Web page revision data:

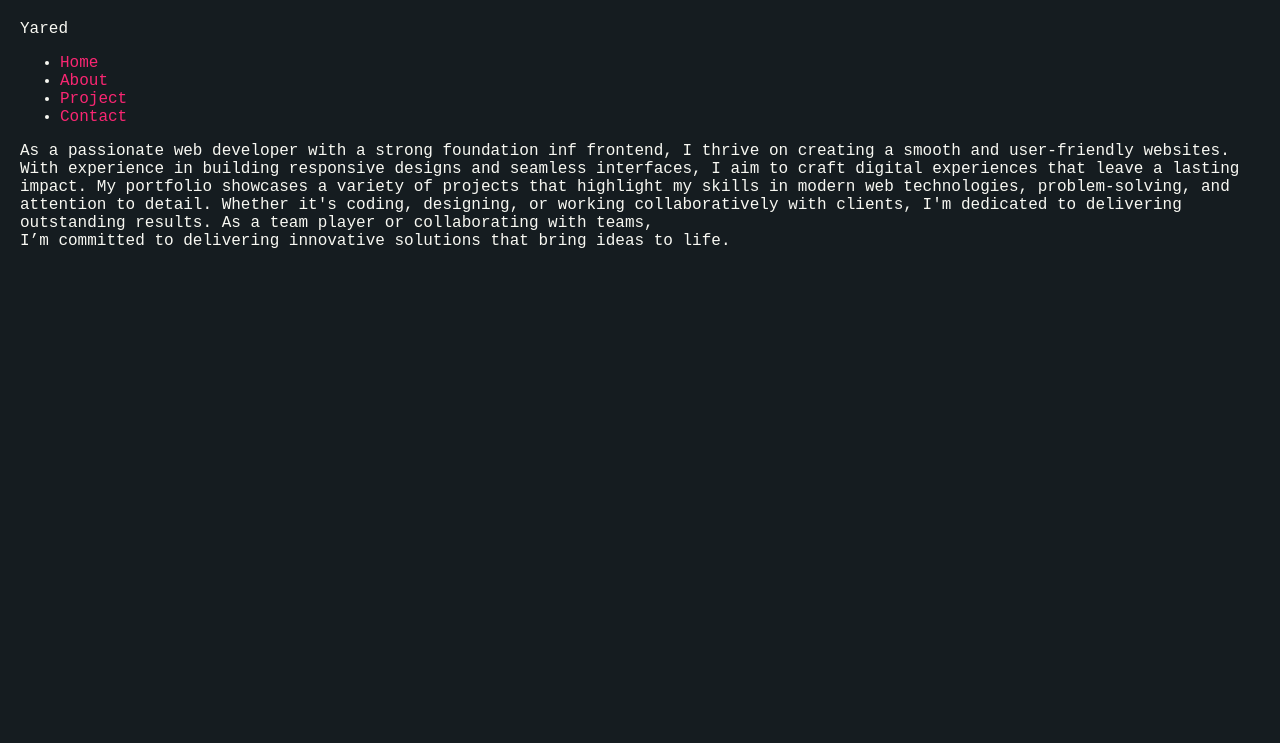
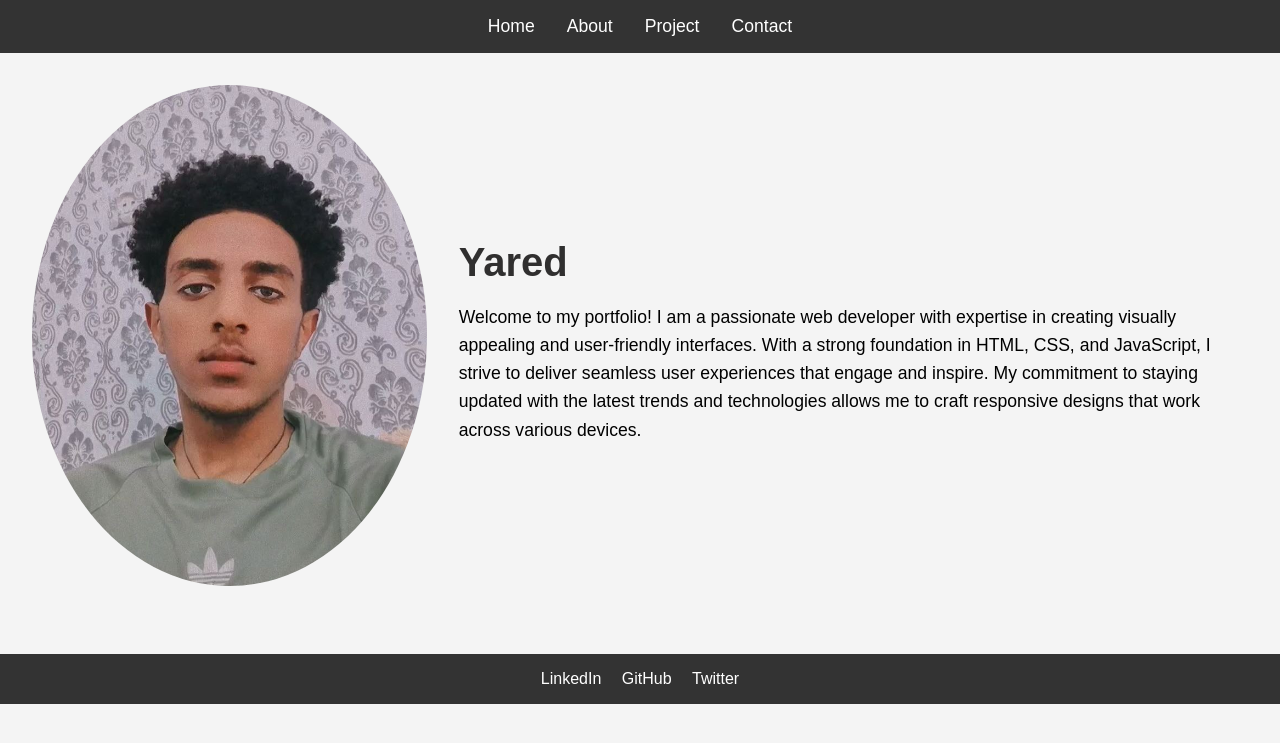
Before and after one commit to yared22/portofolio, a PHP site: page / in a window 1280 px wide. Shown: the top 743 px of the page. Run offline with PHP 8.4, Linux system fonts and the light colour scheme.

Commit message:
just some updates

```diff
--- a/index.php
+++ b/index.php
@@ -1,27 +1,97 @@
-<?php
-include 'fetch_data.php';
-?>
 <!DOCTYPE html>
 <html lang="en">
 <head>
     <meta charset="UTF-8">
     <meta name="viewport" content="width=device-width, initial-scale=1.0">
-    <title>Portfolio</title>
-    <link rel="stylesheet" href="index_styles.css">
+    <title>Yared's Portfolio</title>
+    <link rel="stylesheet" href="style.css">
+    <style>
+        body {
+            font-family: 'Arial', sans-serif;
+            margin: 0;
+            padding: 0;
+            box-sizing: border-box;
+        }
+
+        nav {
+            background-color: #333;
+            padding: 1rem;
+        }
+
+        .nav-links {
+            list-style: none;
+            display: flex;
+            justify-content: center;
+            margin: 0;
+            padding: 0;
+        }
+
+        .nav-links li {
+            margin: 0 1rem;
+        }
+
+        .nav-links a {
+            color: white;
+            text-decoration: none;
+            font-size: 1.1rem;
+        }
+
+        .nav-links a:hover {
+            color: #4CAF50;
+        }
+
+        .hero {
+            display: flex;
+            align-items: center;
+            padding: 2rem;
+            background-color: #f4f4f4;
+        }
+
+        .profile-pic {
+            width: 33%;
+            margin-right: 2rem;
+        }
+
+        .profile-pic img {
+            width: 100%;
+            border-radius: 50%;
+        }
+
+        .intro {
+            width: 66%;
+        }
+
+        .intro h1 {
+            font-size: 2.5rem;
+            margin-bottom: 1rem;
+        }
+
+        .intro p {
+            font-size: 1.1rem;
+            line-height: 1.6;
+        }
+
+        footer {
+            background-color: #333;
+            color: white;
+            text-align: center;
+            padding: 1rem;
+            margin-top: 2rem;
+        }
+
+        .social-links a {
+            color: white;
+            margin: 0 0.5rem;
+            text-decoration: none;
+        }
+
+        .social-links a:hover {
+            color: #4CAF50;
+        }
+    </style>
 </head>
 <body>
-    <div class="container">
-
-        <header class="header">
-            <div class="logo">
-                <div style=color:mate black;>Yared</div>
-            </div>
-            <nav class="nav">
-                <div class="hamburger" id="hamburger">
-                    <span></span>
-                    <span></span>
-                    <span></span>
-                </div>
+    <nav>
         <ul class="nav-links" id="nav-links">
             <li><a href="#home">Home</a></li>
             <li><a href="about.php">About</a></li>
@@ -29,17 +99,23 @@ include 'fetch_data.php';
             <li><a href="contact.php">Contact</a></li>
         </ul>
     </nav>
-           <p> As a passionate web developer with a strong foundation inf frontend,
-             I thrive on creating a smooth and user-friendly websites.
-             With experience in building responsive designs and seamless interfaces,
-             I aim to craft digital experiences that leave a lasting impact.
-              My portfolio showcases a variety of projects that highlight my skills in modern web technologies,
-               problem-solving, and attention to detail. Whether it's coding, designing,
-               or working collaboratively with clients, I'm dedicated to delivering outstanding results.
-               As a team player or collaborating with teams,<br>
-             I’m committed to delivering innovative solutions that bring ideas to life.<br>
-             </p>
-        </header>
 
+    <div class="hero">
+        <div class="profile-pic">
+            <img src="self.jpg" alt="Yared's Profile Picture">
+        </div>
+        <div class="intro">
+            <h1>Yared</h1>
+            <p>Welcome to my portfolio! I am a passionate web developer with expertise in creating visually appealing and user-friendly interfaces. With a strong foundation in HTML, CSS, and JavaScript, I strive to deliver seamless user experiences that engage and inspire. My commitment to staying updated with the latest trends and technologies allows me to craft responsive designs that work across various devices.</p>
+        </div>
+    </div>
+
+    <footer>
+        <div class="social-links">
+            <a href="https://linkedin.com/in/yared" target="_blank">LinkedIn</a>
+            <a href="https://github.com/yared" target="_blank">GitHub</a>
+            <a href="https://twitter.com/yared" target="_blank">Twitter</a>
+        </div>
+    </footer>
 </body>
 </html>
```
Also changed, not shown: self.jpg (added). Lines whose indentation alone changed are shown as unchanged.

• PROBLEM REQUIREMENTS: The data is to be returned exactly as it stands, pictures aside.

• ANSWER:
Before and after one commit to yared22/portofolio, a PHP site: page / in a window 1280 px wide. Shown: the top 743 px of the page. Run offline with PHP 8.4, Linux system fonts and the light colour scheme.

Commit message:
just some updates

```diff
--- a/index.php
+++ b/index.php
@@ -1,27 +1,97 @@
-<?php
-include 'fetch_data.php';
-?>
 <!DOCTYPE html>
 <html lang="en">
 <head>
     <meta charset="UTF-8">
     <meta name="viewport" content="width=device-width, initial-scale=1.0">
-    <title>Portfolio</title>
-    <link rel="stylesheet" href="index_styles.css">
+    <title>Yared's Portfolio</title>
+    <link rel="stylesheet" href="style.css">
+    <style>
+        body {
+            font-family: 'Arial', sans-serif;
+            margin: 0;
+            padding: 0;
+            box-sizing: border-box;
+        }
+
+        nav {
+            background-color: #333;
+            padding: 1rem;
+        }
+
+        .nav-links {
+            list-style: none;
+            display: flex;
+            justify-content: center;
+            margin: 0;
+            padding: 0;
+        }
+
+        .nav-links li {
+            margin: 0 1rem;
+        }
+
+        .nav-links a {
+            color: white;
+            text-decoration: none;
+            font-size: 1.1rem;
+        }
+
+        .nav-links a:hover {
+            color: #4CAF50;
+        }
+
+        .hero {
+            display: flex;
+            align-items: center;
+            padding: 2rem;
+            background-color: #f4f4f4;
+        }
+
+        .profile-pic {
+            width: 33%;
+            margin-right: 2rem;
+        }
+
+        .profile-pic img {
+            width: 100%;
+            border-radius: 50%;
+        }
+
+        .intro {
+            width: 66%;
+        }
+
+        .intro h1 {
+            font-size: 2.5rem;
+            margin-bottom: 1rem;
+        }
+
+        .intro p {
+            font-size: 1.1rem;
+            line-height: 1.6;
+        }
+
+        footer {
+            background-color: #333;
+            color: white;
+            text-align: center;
+            padding: 1rem;
+            margin-top: 2rem;
+        }
+
+        .social-links a {
+            color: white;
+            margin: 0 0.5rem;
+            text-decoration: none;
+        }
+
+        .social-links a:hover {
+            color: #4CAF50;
+        }
+    </style>
 </head>
 <body>
-    <div class="container">
-
-        <header class="header">
-            <div class="logo">
-                <div style=color:mate black;>Yared</div>
-            </div>
-            <nav class="nav">
-                <div class="hamburger" id="hamburger">
-                    <span></span>
-                    <span></span>
-                    <span></span>
-                </div>
+    <nav>
         <ul class="nav-links" id="nav-links">
             <li><a href="#home">Home</a></li>
             <li><a href="about.php">About</a></li>
@@ -29,17 +99,23 @@ include 'fetch_data.php';
             <li><a href="contact.php">Contact</a></li>
         </ul>
     </nav>
-           <p> As a passionate web developer with a strong foundation inf frontend,
-             I thrive on creating a smooth and user-friendly websites.
-             With experience in building responsive designs and seamless interfaces,
-             I aim to craft digital experiences that leave a lasting impact.
-              My portfolio showcases a variety of projects that highlight my skills in modern web technologies,
-               problem-solving, and attention to detail. Whether it's coding, designing,
-               or working collaboratively with clients, I'm dedicated to delivering outstanding results.
-               As a team player or collaborating with teams,<br>
-             I’m committed to delivering innovative solutions that bring ideas to life.<br>
-             </p>
-        </header>
 
+    <div class="hero">
+        <div class="profile-pic">
+            <img src="self.jpg" alt="Yared's Profile Picture">
+        </div>
+        <div class="intro">
+            <h1>Yared</h1>
+            <p>Welcome to my portfolio! I am a passionate web developer with expertise in creating visually appealing and user-friendly interfaces. With a strong foundation in HTML, CSS, and JavaScript, I strive to deliver seamless user experiences that engage and inspire. My commitment to staying updated with the latest trends and technologies allows me to craft responsive designs that work across various devices.</p>
+        </div>
+    </div>
+
+    <footer>
+        <div class="social-links">
+            <a href="https://linkedin.com/in/yared" target="_blank">LinkedIn</a>
+            <a href="https://github.com/yared" target="_blank">GitHub</a>
+            <a href="https://twitter.com/yared" target="_blank">Twitter</a>
+        </div>
+    </footer>
 </body>
 </html>
```
Also changed, not shown: self.jpg (added). Lines whose indentation alone changed are shown as unchanged.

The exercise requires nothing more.